In an interview with CBS’ 60 Minutes that aired Sunday, U.S. Secretary of State Antony Blinken said China’s goal is to become the “dominant country in the world” and that President Joe Biden’s administration’s purpose is not to “contain” China, but to instead uphold a so-called “rules-based order” and keep China from undermining it.
In the interview, Blinken described China as “the one country in the world that has the military, economic, diplomatic capacity to undermine or challenge the rules-based order that we, we care so much about and are determined to defend.” Blinken then added, “But I want to be very clear about something, and this is important. Our purpose is not to contain China, to hold it back, to keep it down. It is to uphold this rules-based order that China is posing a challenge to. Anyone who poses a challenge to that order, we’re going to stand up and defend it.”

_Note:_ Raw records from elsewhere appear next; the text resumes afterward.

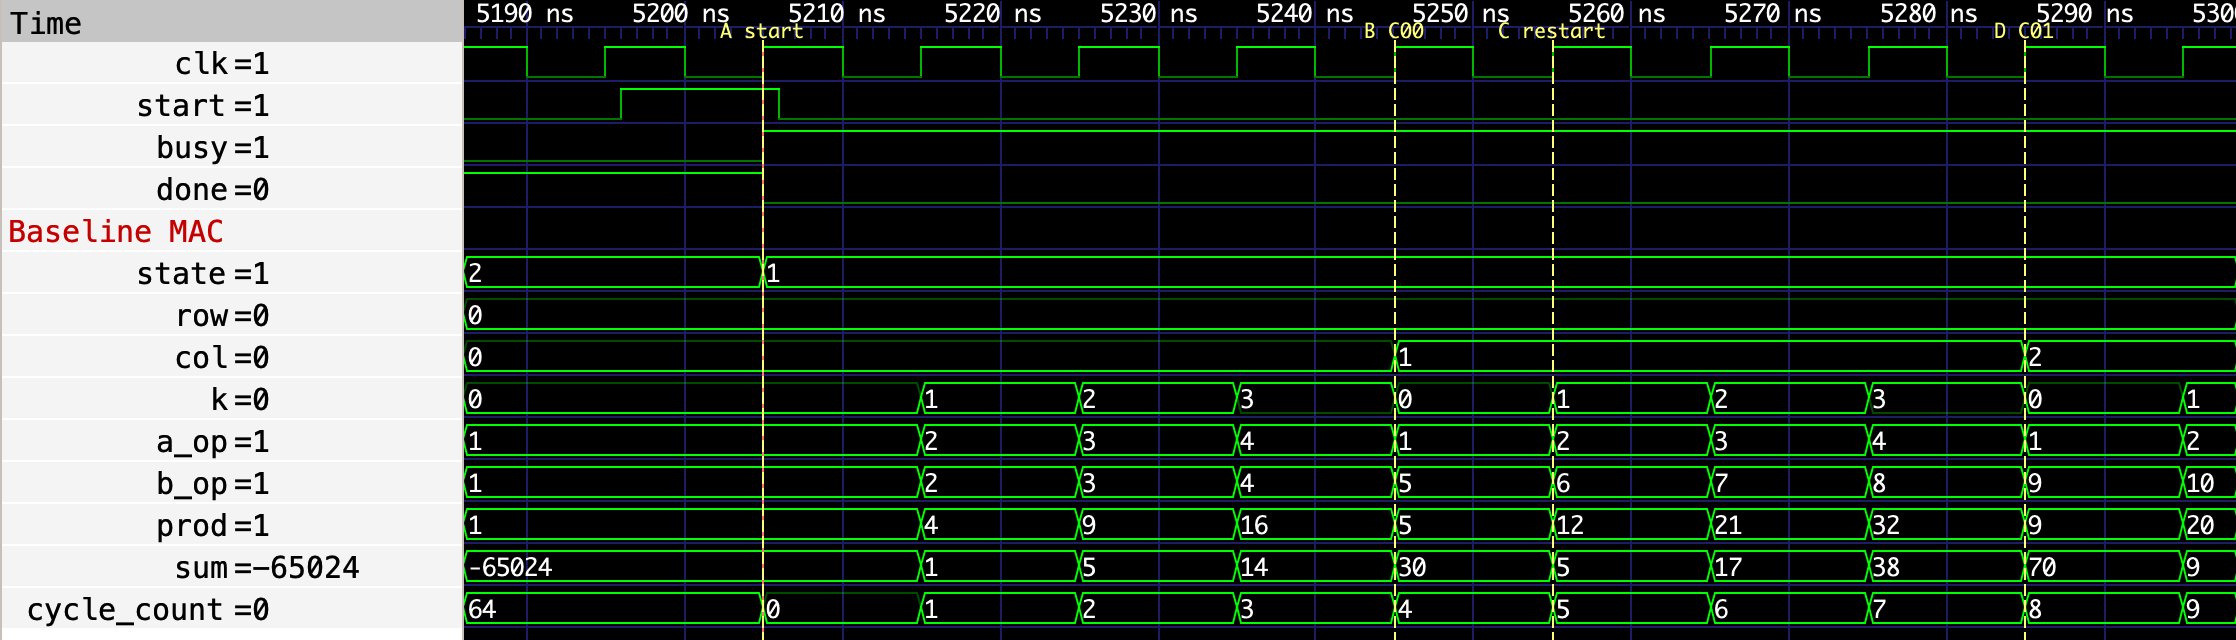
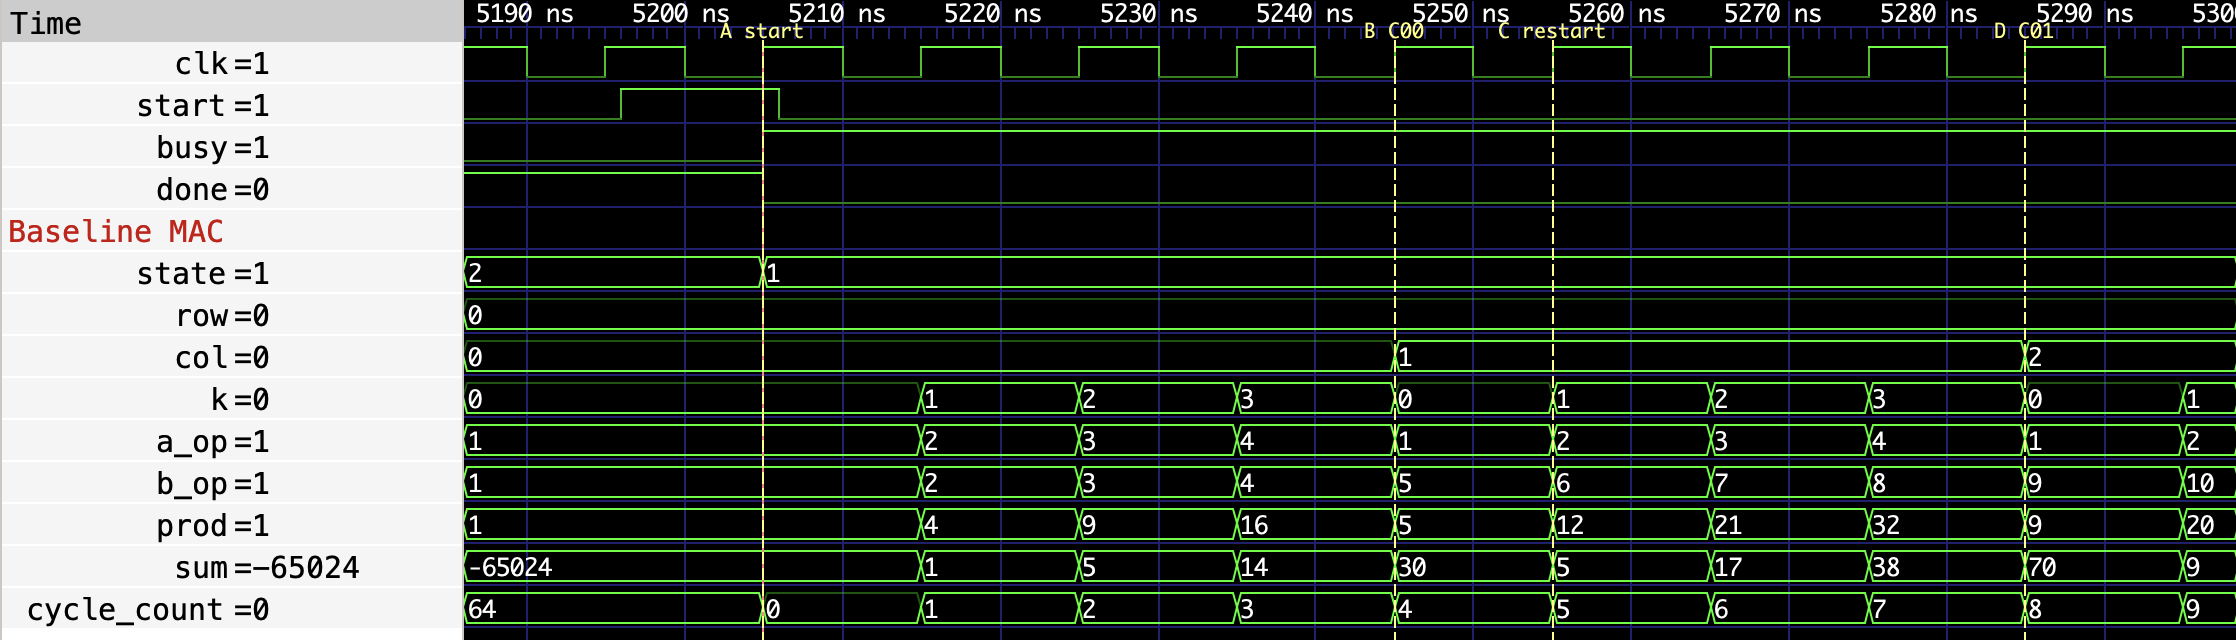
docs(results): add the K ≠ N and accumulate captures
Re-records the baseline captures on the merged baseline and adds the k_len = 5
and accumulate captures, with captions giving each marker's cycle numbers.

diff --git a/results/phase2/waveforms/captions.md b/results/phase2/waveforms/captions.md
@@ -1,8 +1,19 @@
 # Waveform captures (Phase 2)
 
-GTKWave 3.4 captures, opened with the layouts in `sim/waves/` and `sim/waves/report.gtkwaverc` (the commands are at the top of each `.gtkw` file). The letters refer to the named markers in each capture. Both show golden case 5, the known product (A = 1…16, B = Aᵀ), on the sequential baseline `seq_matmul`.
+GTKWave 3.4 captures, opened with the layouts in `sim/waves/` and `sim/waves/report.gtkwaverc` (the commands are at the top of each `.gtkw` file). The letters refer to the named markers in each capture. Times are in the VCD that `make sim-seq_matmul` or `make sim-systolic_top` writes to `build/`.
+
+## Sequential baseline (`tb_seq_matmul`)
+
+Both show golden case 5, the known product (A = 1…16, B = Aᵀ), with `k_len` = 4.
 
 | Capture | Caption |
 |---|---|
 | `seq_matmul.png` | The single MAC on the first two elements of C: `start` is taken (A), and over the next four cycles `k` steps 0 to 3 while the products 1, 4, 9 and 16 build the running sum 1, 5, 14, 30. C[0][0] = 30 is written as `col` moves on (B). The sum then restarts from the new product, 1·5 = 5, instead of adding to 30 (C), and C[0][1] = 70 is written four cycles later (D). Before A, `sum` still holds the last value of the previous run, which is ignored. |
-| `seq_matmul_run.png` | One whole baseline run: `busy` stays high from `start` (A) to `done` (B) for 64 cycles, N²K for N = 4. `row` and `col` step through all 16 elements of C, four cycles each, and `cycle_count` reads 64 in DONE, against 12 for the array in `results/phase1/waveforms/systolic_top.png`. |
+| `seq_matmul_run.png` | One whole baseline run: `busy` stays high from `start` (A) to `done` (B) for 64 cycles, N²·`k_len` for N = `k_len` = 4. `row` and `col` step through all 16 elements of C, four cycles each, and `cycle_count` reads 64 in DONE, against 12 for the array in `results/phase1/waveforms/systolic_top.png`. |
+
+## Accelerator with a run-time inner length (`tb_systolic_top`)
+
+| Capture | Caption |
+|---|---|
+| `systolic_top_klen.png` | A run with `k_len` = 5, K ≠ N case 6 (`ones_k5`): A and B are all 1 for k < 5, and random filler is stored past k = 5. `start` is taken with `k_len` = 5, which the controller copies into `run_k_len` (A). After one CLEAR cycle, COMPUTE runs from step 0 (B) to step 10 (C), so T = `k_len` + 2N − 2 = 11 steps instead of the 10 of a `k_len` = 4 run. PE (0,0) adds its five products in steps 0 to 4 (`acc` 1 to 5), and PE (3,3), the last to start, adds its five in steps 6 to 10. After CAPTURE, `done` rises with `cycle_count` = `k_len` + 2N = 13 (D). The filler never reaches the array, so every element of C is 5. |
+| `systolic_top_accumulate.png` | The second and third chunks of tiled product 2 (4×40×4: one tile, chunks of 16, 16 and 8). Before A, the first chunk has finished as a normal run (`cycle_count` = 24) and the host has written the second chunk's operands. That start has `accumulate` high (A), so `state` goes from DONE (4) straight to COMPUTE (2): there is no CLEAR, `clear` stays low, and PE (0,0) carries on from its partial sum of −28,112 to −53,993. `done` rises with `cycle_count` = 16 + 2N − 1 = 23 (B). The host then writes the third chunk's operands (`a_we` high for N·`k_len` = 32 cycles) and starts it with `k_len` = 8 and `accumulate` high (C). It ends with `cycle_count` = 8 + 2N − 1 = 15, and PE (0,0) holds −83,993, the expected C[0][0] of the whole product (D). |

60 Minutes host Norah O’Donnell then said, “I know you say the goal is not to contain China, but have you ever seen China be so assertive or aggressive militarily?”
“No, we haven’t,” Blinken responded. “I think what we’ve witnessed over the last several years is China acting more repressively at home and more aggressively abroad. That is a fact.”
O’Donnell further asked Blinken what he views is China’s goal.
“I think that over time, China believes that it can be and should be and will be the dominant country in the world,” Blinken responded.
Blinken also went on to say he thinks a military confrontration with China is “profoundly against the interests of both China and the United States, to get to that point or even head in that direction.”
O’Donnell also asked Blinken about human rights concerns in China’s Xinjiang region, involving the mass internment of ethnic minority groups, like the predominantly Muslim Uyghurs. Blinken said, “We made it clear that we see a genocide taking place against the Uyghurs in Xinjiang. More than a million people have been put into, choose your term, concentration camps, reeducation camps, internment camps.”
During the interview, O’Donnell also pressed Blinken to state what redlines the Biden administration would set against China.
“If Xinjiang isn’t a redline with China, than what is,” O’Donnell asked.
“Look, we don’t have the luxury of not dealing with China,” Blinken responded. “There are real complexities to the relationship, whether it’s the adversarial piece, whether it’s the competitive piece, whether it’s the cooperative piece.”
O’Donnell said China’s alleged theft of billions or even trillions in U.S. intellectual property “sounds like the actions of an enemy.”
Blinken said, “It certainly sounds like the actions of someone who’s trying to compete unfairly and increasingly in adversarial ways.”
Blinken then emphasized countering China with the help of like-minded countries. “We’re much more effective and stronger when we’re bringing like-minded and similarly aggrieved countries together to say to Beijing ‘this can’t stand and it won’t stand.'”